Cyber stalking was extremely prominent among the women I interviewed but the reasons behind the stalking were completely varied.
That's the confusing thing about stalking, it has no rhyme or reason, it's completely random. All it takes is one person to become fixated on you and the horror begins.
Two of our most prominent television presenters have recently revealed that they were stalked. Miriam O'Callaghan has bravely came out in support of Sharon Ni Bheolain's harassment case with her own stalking story.
RTE newsreader and mother of one Ni Bheolain has been subjected to a campaign of harassment and intimidation and received a series of emails which were described as "vile". She received doctored pornographic images as well as depraved threats of a sexual nature as part of the abuse which has left her very shaken.
In a show of solidarity to her colleague, O'Callaghan revealed that she also suffered at the hands of a stalker. "Sharon has been in a difficult situation with that stalker and I completely understand why she is so upset," O'Callaghan empathised. O'Callaghan said she chose not to talk about her ordeal when it happened a few years ago, but that it had been resolved. She makes the point that female broadcasters have to be extra careful as they are particularly vulnerable to harassment. "There can be people who develop obsessions . . . you have to be aware of that."
Ni Bheolain and O'Callaghan's bravery is to be applauded. Being stalked is not an easy thing to admit or talk about.
Recent statistics from a survey by the European Union Agency for Fundamental Rights (EU FRA) revealed that 12pc of Irish women reported that they have experienced stalking and 19pc of young women said they had experienced cyber bullying.
And yet, sadly, this is only the tip of the iceberg. Most stalking incidents still go unreported. A large part of the problem is that women are not properly protected under the current law.
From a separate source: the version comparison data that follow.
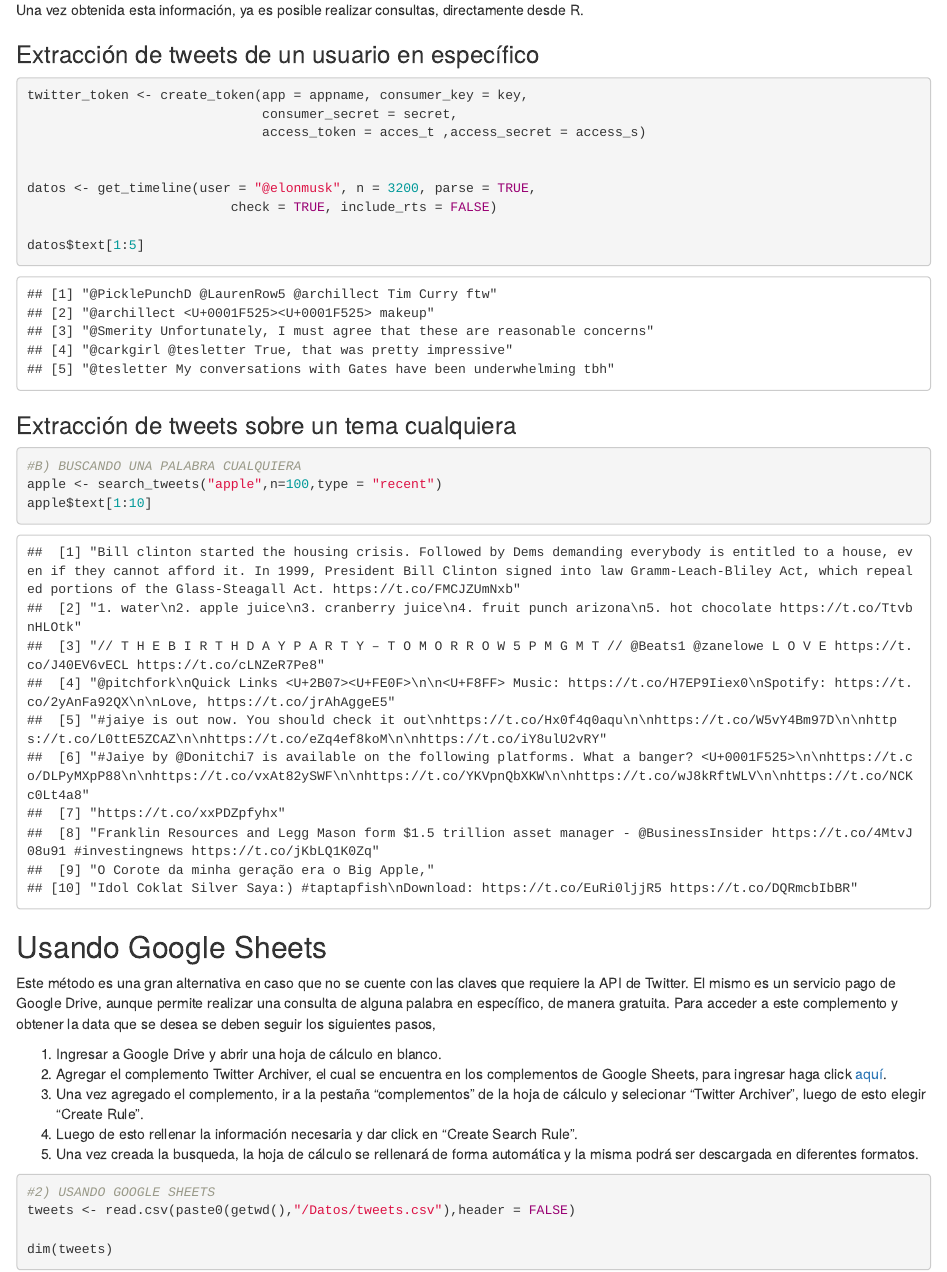
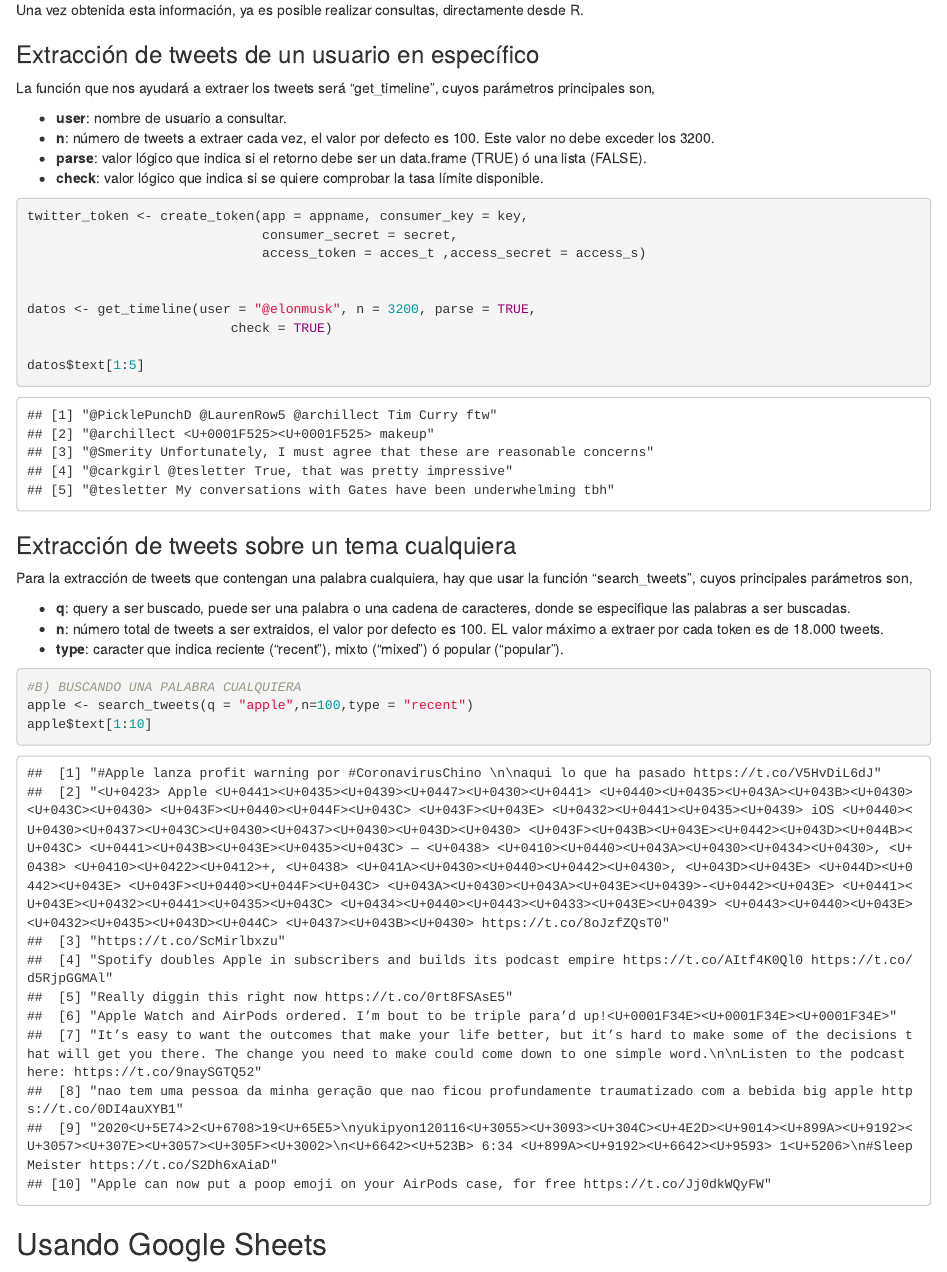
Before and after one commit to Fr3ddy1/Extraer_tweets_usando_R, an R Markdown document (Extraer_tweets.Rmd): the page in a window 1100 px wide, from 580 px down. The pictures show the output file Extraer_tweets.html that the author committed with the source, opened offline.

Commit message:
Agrego cambios en HTML, descripción de funciones a usar

````diff
--- a/Extraer_tweets.Rmd
+++ b/Extraer_tweets.Rmd
@@ -50,6 +50,13 @@ access_s <- "vAlJvVZkdZvqnAhebuG7NfxpJEtXQqv4ibhpn2H11yTJT"
 ```
 
 
+La función que nos ayudará a extraer los tweets será "get_timeline", cuyos parámetros principales son,
+
+* **user**: nombre de usuario a consultar.
+* **n**: número de tweets a extraer cada vez, el valor por defecto es 100. Este valor no debe exceder los 3200.
+* **parse**: valor lógico que indica si el retorno debe ser un data.frame (TRUE) ó una lista (FALSE).
+* **check**: valor lógico que indica si se quiere comprobar la tasa límite disponible.
+
 ```{r echo=TRUE}
 twitter_token <- create_token(app = appname, consumer_key = key,
                               consumer_secret = secret,
@@ -57,7 +64,7 @@ twitter_token <- create_token(app = appname, consumer_key = key,
 
 
 datos <- get_timeline(user = "@elonmusk", n = 3200, parse = TRUE,
-                          check = TRUE, include_rts = FALSE)
+                          check = TRUE)
 
 datos$text[1:5]
 
@@ -66,10 +73,15 @@ datos$text[1:5]
 
 ### Extracción de tweets sobre un tema cualquiera
 
+Para la extracción de tweets que contengan una palabra cualquiera, hay que usar la función "search_tweets", cuyos principales parámetros son,
+
+* **q**: query a ser buscado, puede ser una palabra o una cadena de caracteres, donde se especifique las palabras a ser buscadas.
+* **n**: número total de tweets a ser extraidos, el valor por defecto es 100. EL valor máximo a extraer por cada token es de 18.000 tweets.
+* **type**: caracter que indica reciente ("recent"), mixto ("mixed") ó popular ("popular").
 
 ```{r echo=TRUE}
 #B) BUSCANDO UNA PALABRA CUALQUIERA
-apple <- search_tweets("apple",n=100,type = "recent")
+apple <- search_tweets(q = "apple",n=100,type = "recent")
 apple$text[1:10]
 
 ```
````
Also changed, not shown: Extraer_tweets.html, Extraer_tweets.Rmd (2 more changed lines).
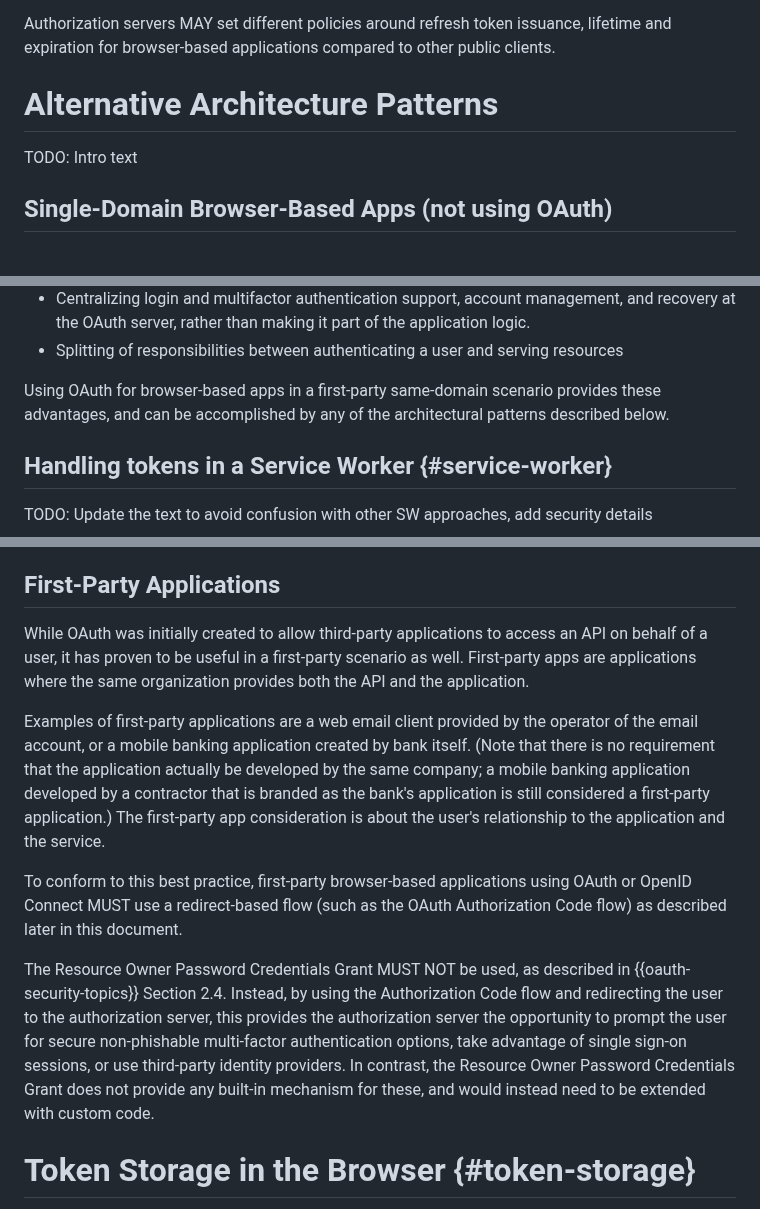
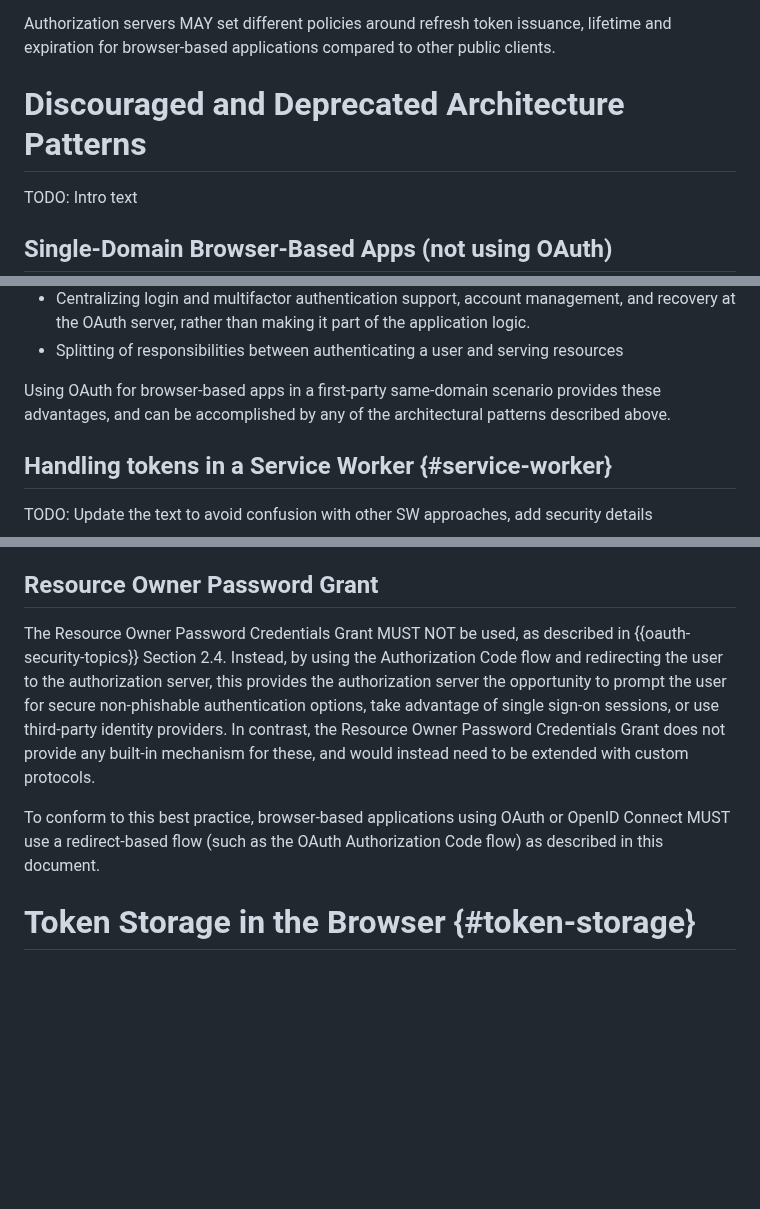
Before and after one commit to oauth-wg/oauth-browser-based-apps, a Markdown page: draft-ietf-oauth-browser-based-apps.md, 3 parts joined by grey strips. GitHub-like rendering; blank space fills up the shorter version.

Commit message:
rename header to discouraged/deprecated patterns

```diff
--- a/draft-ietf-oauth-browser-based-apps.md
+++ b/draft-ietf-oauth-browser-based-apps.md
@@ -498,8 +498,8 @@ Authorization servers MAY set different policies around refresh token issuance,
 
 
 
-Alternative Architecture Patterns
-=================================
+Discouraged and Deprecated Architecture Patterns
+================================================
 
 TODO: Intro text
 
@@ -533,7 +533,7 @@ in using OAuth even in a common-domain architecture:
 * Centralizing login and multifactor authentication support, account management, and recovery at the OAuth server, rather than making it part of the application logic.
 * Splitting of responsibilities between authenticating a user and serving resources
 
-Using OAuth for browser-based apps in a first-party same-domain scenario provides these advantages, and can be accomplished by any of the architectural patterns described below.
+Using OAuth for browser-based apps in a first-party same-domain scenario provides these advantages, and can be accomplished by any of the architectural patterns described above.
 
 
 
@@ -711,32 +711,20 @@ app can obtain tokens even if the authorization server is on a different domain.
 
 
 
-First-Party Applications
-------------------------
-
-While OAuth was initially created to allow third-party
-applications to access an API on behalf of a user, it has proven to be
-useful in a first-party scenario as well. First-party apps are applications where
-the same organization provides both the API and the application.
-
-Examples of first-party applications are a web email client provided by the operator of the email account,
-or a mobile banking application created by bank itself. (Note that there is no
-requirement that the application actually be developed by the same company; a mobile
-banking application developed by a contractor that is branded as the bank's
-application is still considered a first-party application.) The first-party app
-consideration is about the user's relationship to the application and the service.
-
-To conform to this best practice, first-party browser-based applications using OAuth or OpenID
-Connect MUST use a redirect-based flow (such as the OAuth Authorization Code flow)
-as described later in this document.
+Resource Owner Password Grant
+-----------------------------
 
 The Resource Owner Password Credentials Grant MUST NOT be used, as described in
 {{oauth-security-topics}} Section 2.4. Instead, by using the Authorization Code flow
 and redirecting the user to the authorization server,
 this provides the authorization server the opportunity to prompt the user for
-secure non-phishable multi-factor authentication options, take advantage of single sign-on sessions,
+secure non-phishable authentication options, take advantage of single sign-on sessions,
 or use third-party identity providers. In contrast, the Resource Owner Password Credentials Grant does not
-provide any built-in mechanism for these, and would instead need to be extended with custom code.
+provide any built-in mechanism for these, and would instead need to be extended with custom protocols.
+
+To conform to this best practice, browser-based applications using OAuth or OpenID
+Connect MUST use a redirect-based flow (such as the OAuth Authorization Code flow)
+as described in this document.
 
 
 
```
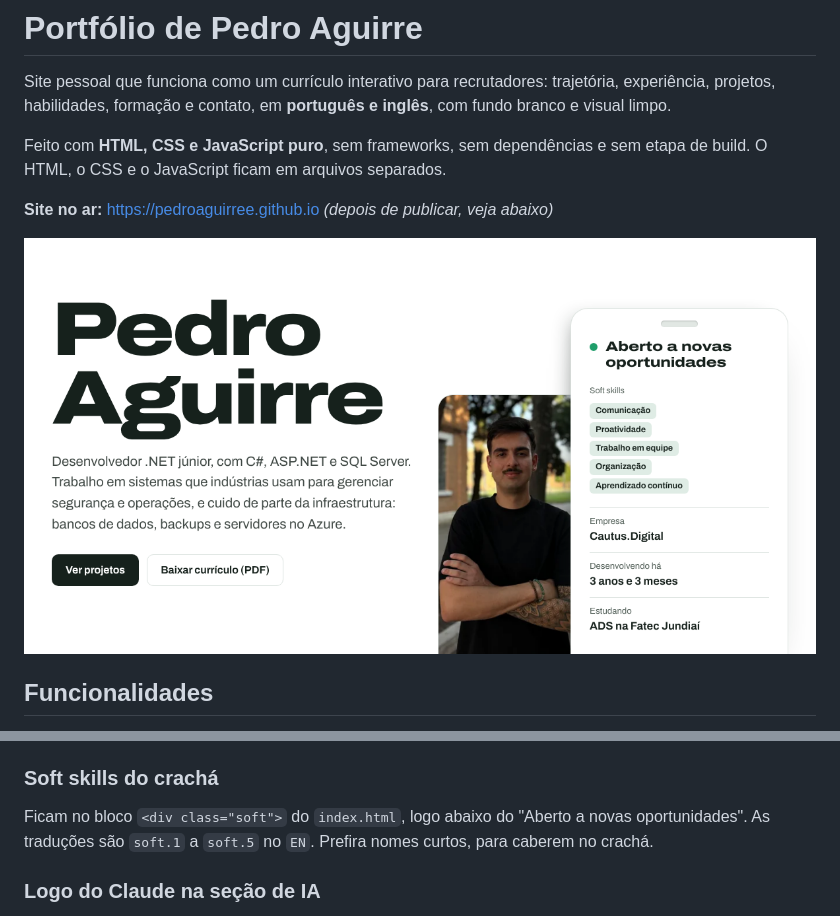
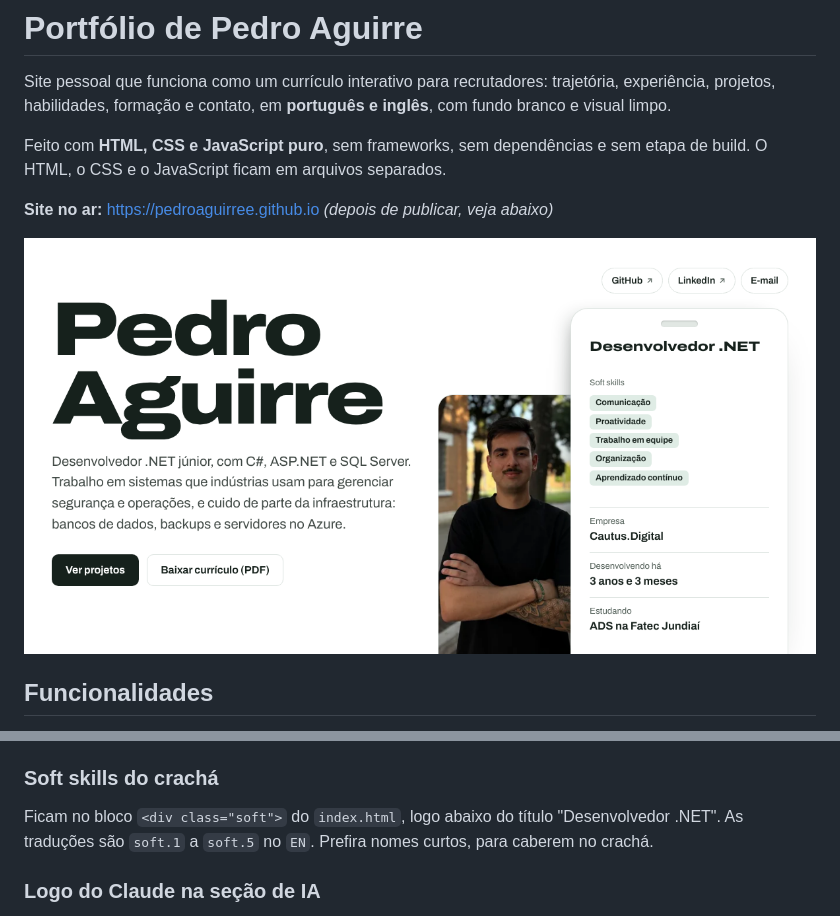
Before and after one commit to Pedroaguirree/pedroaguirree.github.io, a Markdown page: README.md, 2 parts joined by grey strips. GitHub-like rendering; pictures changed too: assets/img/og.png.

Commit message:
Tira as menções de 'aberto a oportunidades' do site e dos currículos
Co-Authored-By: Claude Opus 5.5 <noreply@anthropic.com>
Claude-Session: https://claude.ai/code/session_01UwTvJNeNv3gpnzhUmkbzTc

```diff
--- a/README.md
+++ b/README.md
@@ -90,7 +90,7 @@ Quando a página abre, a anotação aparece sozinha por 4 segundos para o visita
 
 ### Soft skills do crachá
 
-Ficam no bloco `<div class="soft">` do `index.html`, logo abaixo do "Aberto a novas oportunidades". As traduções são `soft.1` a `soft.5` no `EN`. Prefira nomes curtos, para caberem no crachá.
+Ficam no bloco `<div class="soft">` do `index.html`, logo abaixo do título "Desenvolvedor .NET". As traduções são `soft.1` a `soft.5` no `EN`. Prefira nomes curtos, para caberem no crachá.
 
 ### Logo do Claude na seção de IA
 
```
Also changed, not shown: 7 other files.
In Ireland, stalking is covered by Section 10 of the Non-Fatal Offences against the Person Act which was enacted in 1997. The law needs significant updating, particularly in the area of cyber stalking.
All women's groups have welcomed the upcoming Law Reform Commission's examination of internet and other forms of cyber-bullying.
One can only hope the commission pushes through strong laws against cyber stalking. Everyone is holding their breath as there was great disappointment when the commission recently concluded that the current law of harassment is sufficient to deal with stalking.
Women's Aid director Margaret Martin said of that decision: "It is problematic and will leave women and children vulnerable. In our experience, the definition of harassment in law is complex and hard to prove, and rarely used to protect women who are stalked by their partners or exes."
What Women's Aid is recommending is that a specific stalking offence be introduced in Irish law to include new forms of cyber stalking, and that stalking be recognised as grounds for a safety order.
"Technology is being used by abusive boyfriends and ex-boyfriends to monitor and control women, particularly younger women," said Martin. This can include the monitoring of mobile phone calls and texts, and stalking on social media.
"Women are also disclosing how they are bombarded with texts and calls often telling them, in explicit detail, how they will be attacked or even killed".
This barrage of abuse is what's been happening to Ni Bheolain and one can only imagine how terrifying it must be. What can start out as a gentle infatuation can very quickly spiral out of control.
We need stronger laws to protect us from the onslaught of the internet, where anonymous people can stalk you from the comfort of their homes, so that no one has to suffer at the hands of an unhinged stalker.